Work order:
Exact reproduction of the data is required, with images excluded.

Records to use:

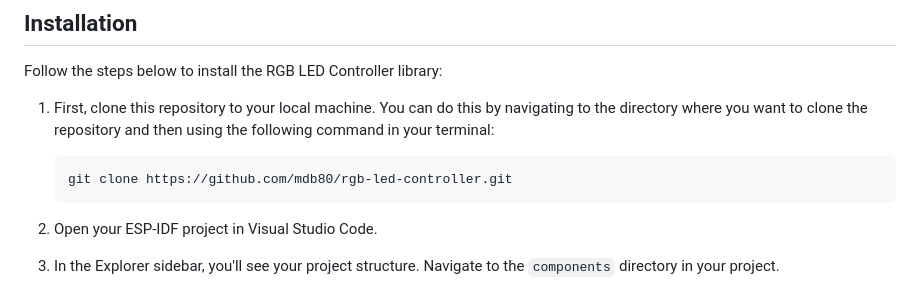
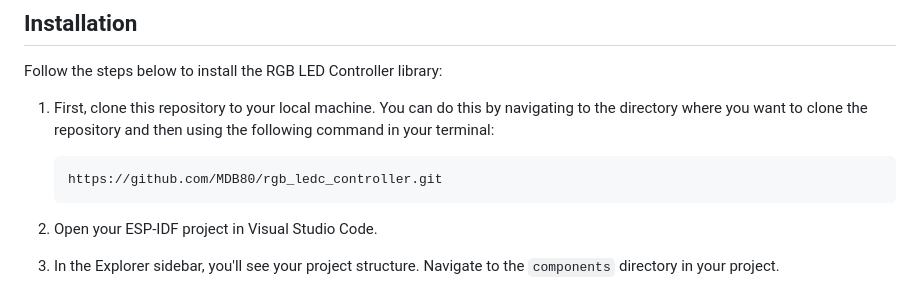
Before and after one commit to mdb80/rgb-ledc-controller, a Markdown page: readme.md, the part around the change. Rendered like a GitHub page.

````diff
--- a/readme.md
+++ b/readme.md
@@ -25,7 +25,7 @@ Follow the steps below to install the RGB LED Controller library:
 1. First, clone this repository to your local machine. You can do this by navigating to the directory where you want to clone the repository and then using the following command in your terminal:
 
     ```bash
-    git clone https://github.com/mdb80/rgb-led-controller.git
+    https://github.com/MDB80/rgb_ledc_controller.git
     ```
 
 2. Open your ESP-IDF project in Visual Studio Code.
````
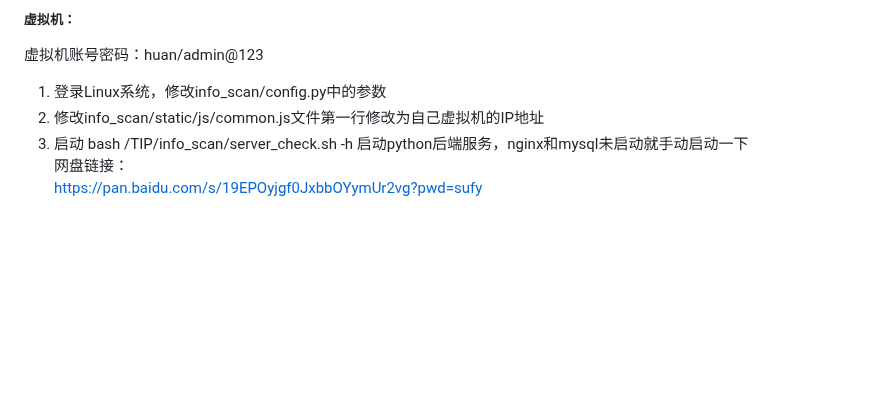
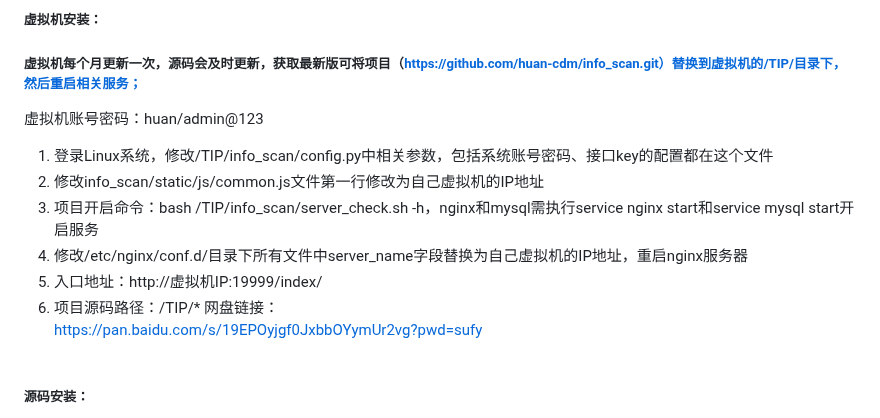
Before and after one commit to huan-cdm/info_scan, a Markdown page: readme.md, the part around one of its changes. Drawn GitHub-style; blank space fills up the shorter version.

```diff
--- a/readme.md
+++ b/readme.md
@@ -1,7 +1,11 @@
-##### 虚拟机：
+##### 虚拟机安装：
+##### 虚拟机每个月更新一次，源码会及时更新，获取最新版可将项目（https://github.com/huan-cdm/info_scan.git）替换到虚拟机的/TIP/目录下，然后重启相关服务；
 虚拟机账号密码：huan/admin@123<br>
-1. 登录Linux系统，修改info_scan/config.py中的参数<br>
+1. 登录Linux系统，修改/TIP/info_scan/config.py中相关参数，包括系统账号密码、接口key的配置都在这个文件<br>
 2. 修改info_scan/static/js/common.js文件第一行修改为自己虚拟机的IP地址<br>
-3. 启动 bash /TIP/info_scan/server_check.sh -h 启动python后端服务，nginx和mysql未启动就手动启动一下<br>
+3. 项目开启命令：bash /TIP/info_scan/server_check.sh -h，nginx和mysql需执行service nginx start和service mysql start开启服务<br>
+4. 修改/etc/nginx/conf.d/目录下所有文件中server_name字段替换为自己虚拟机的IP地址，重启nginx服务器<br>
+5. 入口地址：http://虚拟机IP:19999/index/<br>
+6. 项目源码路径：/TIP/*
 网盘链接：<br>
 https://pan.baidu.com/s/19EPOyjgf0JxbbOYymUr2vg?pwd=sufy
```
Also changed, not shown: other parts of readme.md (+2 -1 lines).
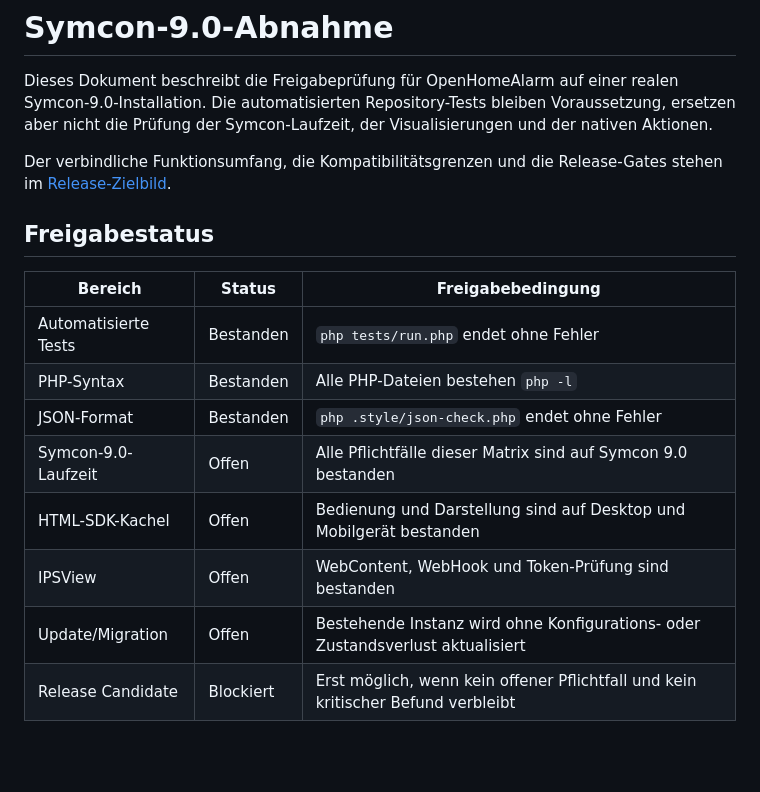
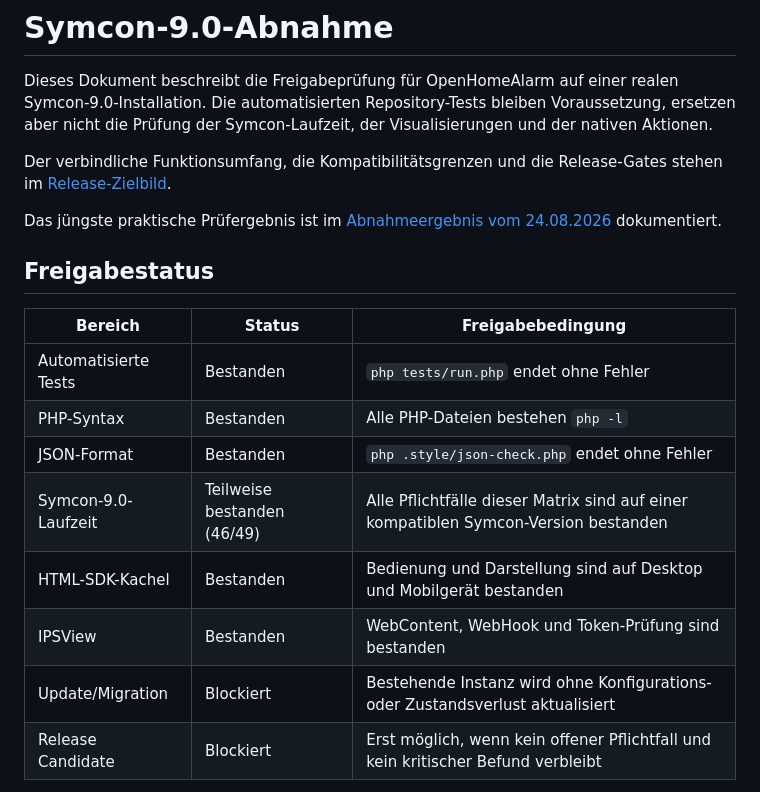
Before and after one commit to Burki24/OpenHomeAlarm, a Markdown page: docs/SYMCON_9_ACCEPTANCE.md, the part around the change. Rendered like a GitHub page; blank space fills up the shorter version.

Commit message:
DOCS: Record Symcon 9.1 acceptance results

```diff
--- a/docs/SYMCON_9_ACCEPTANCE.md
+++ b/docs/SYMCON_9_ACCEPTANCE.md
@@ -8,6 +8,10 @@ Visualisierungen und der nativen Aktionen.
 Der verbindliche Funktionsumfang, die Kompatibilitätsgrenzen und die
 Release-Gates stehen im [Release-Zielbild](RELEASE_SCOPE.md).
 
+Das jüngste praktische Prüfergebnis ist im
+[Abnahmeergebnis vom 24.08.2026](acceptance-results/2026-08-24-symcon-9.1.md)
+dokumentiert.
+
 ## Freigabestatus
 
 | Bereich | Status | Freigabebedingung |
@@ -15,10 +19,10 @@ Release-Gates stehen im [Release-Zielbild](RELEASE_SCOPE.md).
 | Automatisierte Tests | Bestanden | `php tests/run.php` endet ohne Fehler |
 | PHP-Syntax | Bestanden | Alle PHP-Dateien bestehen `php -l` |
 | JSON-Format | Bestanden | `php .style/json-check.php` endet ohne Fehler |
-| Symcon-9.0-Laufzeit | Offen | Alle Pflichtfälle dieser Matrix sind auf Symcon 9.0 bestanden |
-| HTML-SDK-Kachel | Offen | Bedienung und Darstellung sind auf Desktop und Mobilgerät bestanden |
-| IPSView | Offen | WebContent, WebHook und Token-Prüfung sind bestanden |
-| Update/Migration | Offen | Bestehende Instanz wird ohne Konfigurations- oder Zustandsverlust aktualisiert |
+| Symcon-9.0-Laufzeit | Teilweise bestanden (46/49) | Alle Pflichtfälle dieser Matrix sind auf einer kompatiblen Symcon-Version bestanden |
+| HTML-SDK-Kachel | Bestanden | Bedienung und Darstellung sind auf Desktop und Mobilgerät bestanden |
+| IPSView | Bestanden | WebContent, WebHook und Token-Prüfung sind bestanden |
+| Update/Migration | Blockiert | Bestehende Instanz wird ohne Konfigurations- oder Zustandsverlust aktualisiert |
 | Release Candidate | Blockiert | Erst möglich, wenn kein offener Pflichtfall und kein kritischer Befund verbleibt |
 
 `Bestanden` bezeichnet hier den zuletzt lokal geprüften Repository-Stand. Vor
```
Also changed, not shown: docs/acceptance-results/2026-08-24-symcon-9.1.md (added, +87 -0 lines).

Answer to the problem:
Before and after one commit to mdb80/rgb-ledc-controller, a Markdown page: readme.md, the part around the change. Rendered like a GitHub page.

````diff
--- a/readme.md
+++ b/readme.md
@@ -25,7 +25,7 @@ Follow the steps below to install the RGB LED Controller library:
 1. First, clone this repository to your local machine. You can do this by navigating to the directory where you want to clone the repository and then using the following command in your terminal:
 
     ```bash
-    git clone https://github.com/mdb80/rgb-led-controller.git
+    https://github.com/MDB80/rgb_ledc_controller.git
     ```
 
 2. Open your ESP-IDF project in Visual Studio Code.
````
Before and after one commit to huan-cdm/info_scan, a Markdown page: readme.md, the part around one of its changes. Drawn GitHub-style; blank space fills up the shorter version.

```diff
--- a/readme.md
+++ b/readme.md
@@ -1,7 +1,11 @@
-##### 虚拟机：
+##### 虚拟机安装：
+##### 虚拟机每个月更新一次，源码会及时更新，获取最新版可将项目（https://github.com/huan-cdm/info_scan.git）替换到虚拟机的/TIP/目录下，然后重启相关服务；
 虚拟机账号密码：huan/admin@123<br>
-1. 登录Linux系统，修改info_scan/config.py中的参数<br>
+1. 登录Linux系统，修改/TIP/info_scan/config.py中相关参数，包括系统账号密码、接口key的配置都在这个文件<br>
 2. 修改info_scan/static/js/common.js文件第一行修改为自己虚拟机的IP地址<br>
-3. 启动 bash /TIP/info_scan/server_check.sh -h 启动python后端服务，nginx和mysql未启动就手动启动一下<br>
+3. 项目开启命令：bash /TIP/info_scan/server_check.sh -h，nginx和mysql需执行service nginx start和service mysql start开启服务<br>
+4. 修改/etc/nginx/conf.d/目录下所有文件中server_name字段替换为自己虚拟机的IP地址，重启nginx服务器<br>
+5. 入口地址：http://虚拟机IP:19999/index/<br>
+6. 项目源码路径：/TIP/*
 网盘链接：<br>
 https://pan.baidu.com/s/19EPOyjgf0JxbbOYymUr2vg?pwd=sufy
```
Also changed, not shown: other parts of readme.md (+2 -1 lines).
Before and after one commit to Burki24/OpenHomeAlarm, a Markdown page: docs/SYMCON_9_ACCEPTANCE.md, the part around the change. Rendered like a GitHub page; blank space fills up the shorter version.

Commit message:
DOCS: Record Symcon 9.1 acceptance results

```diff
--- a/docs/SYMCON_9_ACCEPTANCE.md
+++ b/docs/SYMCON_9_ACCEPTANCE.md
@@ -8,6 +8,10 @@ Visualisierungen und der nativen Aktionen.
 Der verbindliche Funktionsumfang, die Kompatibilitätsgrenzen und die
 Release-Gates stehen im [Release-Zielbild](RELEASE_SCOPE.md).
 
+Das jüngste praktische Prüfergebnis ist im
+[Abnahmeergebnis vom 24.08.2026](acceptance-results/2026-08-24-symcon-9.1.md)
+dokumentiert.
+
 ## Freigabestatus
 
 | Bereich | Status | Freigabebedingung |
@@ -15,10 +19,10 @@ Release-Gates stehen im [Release-Zielbild](RELEASE_SCOPE.md).
 | Automatisierte Tests | Bestanden | `php tests/run.php` endet ohne Fehler |
 | PHP-Syntax | Bestanden | Alle PHP-Dateien bestehen `php -l` |
 | JSON-Format | Bestanden | `php .style/json-check.php` endet ohne Fehler |
-| Symcon-9.0-Laufzeit | Offen | Alle Pflichtfälle dieser Matrix sind auf Symcon 9.0 bestanden |
-| HTML-SDK-Kachel | Offen | Bedienung und Darstellung sind auf Desktop und Mobilgerät bestanden |
-| IPSView | Offen | WebContent, WebHook und Token-Prüfung sind bestanden |
-| Update/Migration | Offen | Bestehende Instanz wird ohne Konfigurations- oder Zustandsverlust aktualisiert |
+| Symcon-9.0-Laufzeit | Teilweise bestanden (46/49) | Alle Pflichtfälle dieser Matrix sind auf einer kompatiblen Symcon-Version bestanden |
+| HTML-SDK-Kachel | Bestanden | Bedienung und Darstellung sind auf Desktop und Mobilgerät bestanden |
+| IPSView | Bestanden | WebContent, WebHook und Token-Prüfung sind bestanden |
+| Update/Migration | Blockiert | Bestehende Instanz wird ohne Konfigurations- oder Zustandsverlust aktualisiert |
 | Release Candidate | Blockiert | Erst möglich, wenn kein offener Pflichtfall und kein kritischer Befund verbleibt |
 
 `Bestanden` bezeichnet hier den zuletzt lokal geprüften Repository-Stand. Vor
```
Also changed, not shown: docs/acceptance-results/2026-08-24-symcon-9.1.md (added, +87 -0 lines).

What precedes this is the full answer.